**** SOURCE MATERIAL ****

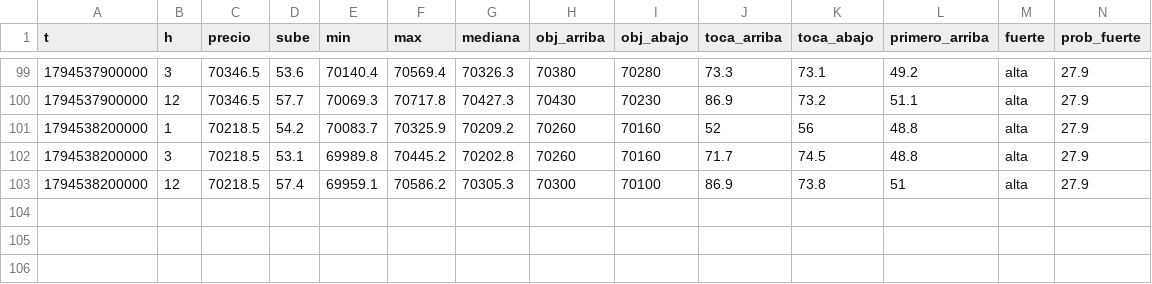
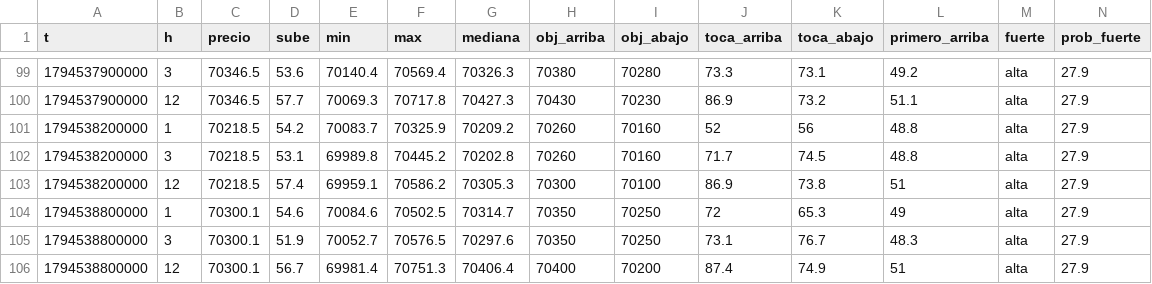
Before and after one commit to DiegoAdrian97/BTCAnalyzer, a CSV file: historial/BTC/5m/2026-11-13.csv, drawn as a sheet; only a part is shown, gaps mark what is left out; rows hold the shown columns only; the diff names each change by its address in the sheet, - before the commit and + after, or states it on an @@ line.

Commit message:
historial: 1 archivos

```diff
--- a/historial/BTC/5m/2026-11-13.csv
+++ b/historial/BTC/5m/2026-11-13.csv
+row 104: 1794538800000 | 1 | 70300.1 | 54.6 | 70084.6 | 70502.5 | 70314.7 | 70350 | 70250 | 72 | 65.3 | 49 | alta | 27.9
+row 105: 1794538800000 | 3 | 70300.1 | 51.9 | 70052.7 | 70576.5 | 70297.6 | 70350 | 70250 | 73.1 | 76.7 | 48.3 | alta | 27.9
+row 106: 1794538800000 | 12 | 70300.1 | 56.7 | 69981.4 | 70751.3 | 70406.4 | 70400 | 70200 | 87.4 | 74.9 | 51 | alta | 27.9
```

****

## TO DO
From the first line to the last, restate the entries exactly, without pictures.

## OUTPUT FOR THIS EXERCISE
Before and after one commit to DiegoAdrian97/BTCAnalyzer, a CSV file: historial/BTC/5m/2026-11-13.csv, drawn as a sheet; only a part is shown, gaps mark what is left out; rows hold the shown columns only; the diff names each change by its address in the sheet, - before the commit and + after, or states it on an @@ line.

Commit message:
historial: 1 archivos

```diff
--- a/historial/BTC/5m/2026-11-13.csv
+++ b/historial/BTC/5m/2026-11-13.csv
+row 104: 1794538800000 | 1 | 70300.1 | 54.6 | 70084.6 | 70502.5 | 70314.7 | 70350 | 70250 | 72 | 65.3 | 49 | alta | 27.9
+row 105: 1794538800000 | 3 | 70300.1 | 51.9 | 70052.7 | 70576.5 | 70297.6 | 70350 | 70250 | 73.1 | 76.7 | 48.3 | alta | 27.9
+row 106: 1794538800000 | 12 | 70300.1 | 56.7 | 69981.4 | 70751.3 | 70406.4 | 70400 | 70200 | 87.4 | 74.9 | 51 | alta | 27.9
```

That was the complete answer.